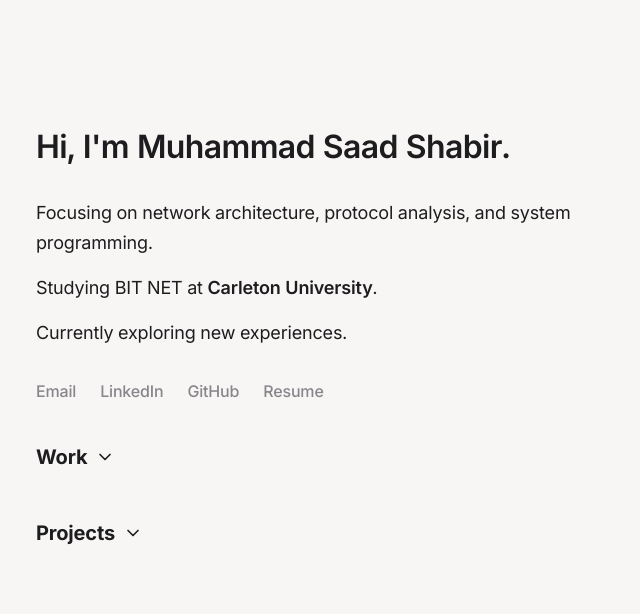
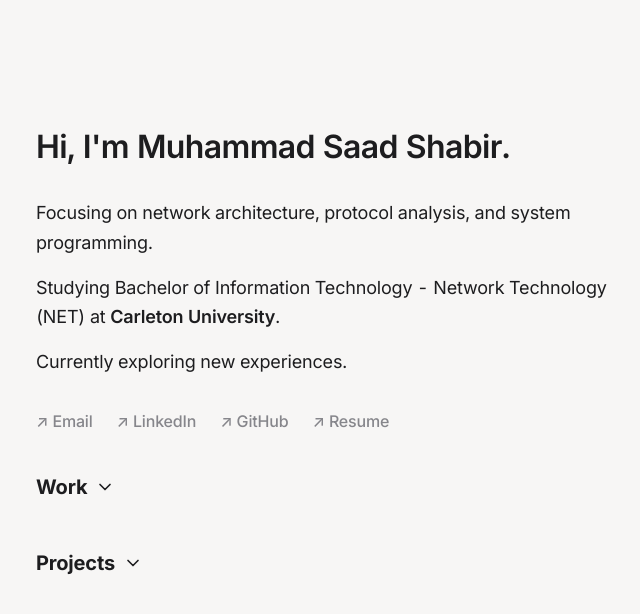
Before and after one commit to msaadshabir/personal-website, a Next.js app: page / in a window 1280 px wide. Shown: the top 614 px of the page, without its empty margins (316-956 px from the left). Built offline with nearby package versions, Linux system fonts and the light colour scheme.

Commit message:
updating website

```diff
--- a/app/page.tsx
+++ b/app/page.tsx
@@ -15,7 +15,7 @@ export default function Home(): React.JSX.Element {
               Focusing on network architecture, protocol analysis, and system programming.
             </p>
             <p className="text-lg leading-relaxed">
-              Studying BIT NET at <span className="font-semibold text-foreground">Carleton University</span>.
+              Studying Bachelor of Information Technology - Network Technology (NET) at <span className="font-semibold text-foreground">Carleton University</span>.
             </p>
             <p className="text-lg leading-relaxed">
               Currently exploring new experiences.
@@ -30,6 +30,7 @@ export default function Home(): React.JSX.Element {
               aria-label="Visit LinkedIn profile"
               className="font-medium text-muted-foreground hover:text-foreground transition-colors"
             >
+              <span aria-hidden="true" className="text-current">↗ </span>
               LinkedIn
             </a>
             <a
@@ -39,6 +40,7 @@ export default function Home(): React.JSX.Element {
               aria-label="Visit GitHub profile"
               className="font-medium text-muted-foreground hover:text-foreground transition-colors"
             >
+              <span aria-hidden="true" className="text-current">↗ </span>
               GitHub
             </a>
             <a
@@ -48,6 +50,7 @@ export default function Home(): React.JSX.Element {
               aria-label="Download resume PDF"
               className="font-medium text-muted-foreground hover:text-foreground transition-colors"
             >
+              <span aria-hidden="true" className="text-current">↗ </span>
               Resume
             </a>
           </div>
--- a/components/EmailButton.tsx
+++ b/components/EmailButton.tsx
@@ -17,7 +17,10 @@ export default function EmailButton() {
       onClick={handleEmailClick}
       className="relative font-medium text-muted-foreground hover:text-foreground transition-colors"
     >
-      <span className={isCopied ? "invisible" : "visible"}>Email</span>
+      <span className={isCopied ? "invisible" : "visible"}>
+        <span aria-hidden="true" className="text-current">↗ </span>
+        Email
+      </span>
       <span className={`absolute left-0 top-0 ${isCopied ? "visible" : "invisible"}`}>Copied</span>
     </button>
   );
```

++++++++++

→ Assignment
Copy out every line from the data above that has "default" in it.

→ Written solution
@@ -15,7 +15,7 @@ export default function Home(): React.JSX.Element {
@@ -30,6 +30,7 @@ export default function Home(): React.JSX.Element {
@@ -39,6 +40,7 @@ export default function Home(): React.JSX.Element {
@@ -48,6 +50,7 @@ export default function Home(): React.JSX.Element {
@@ -17,7 +17,10 @@ export default function EmailButton() {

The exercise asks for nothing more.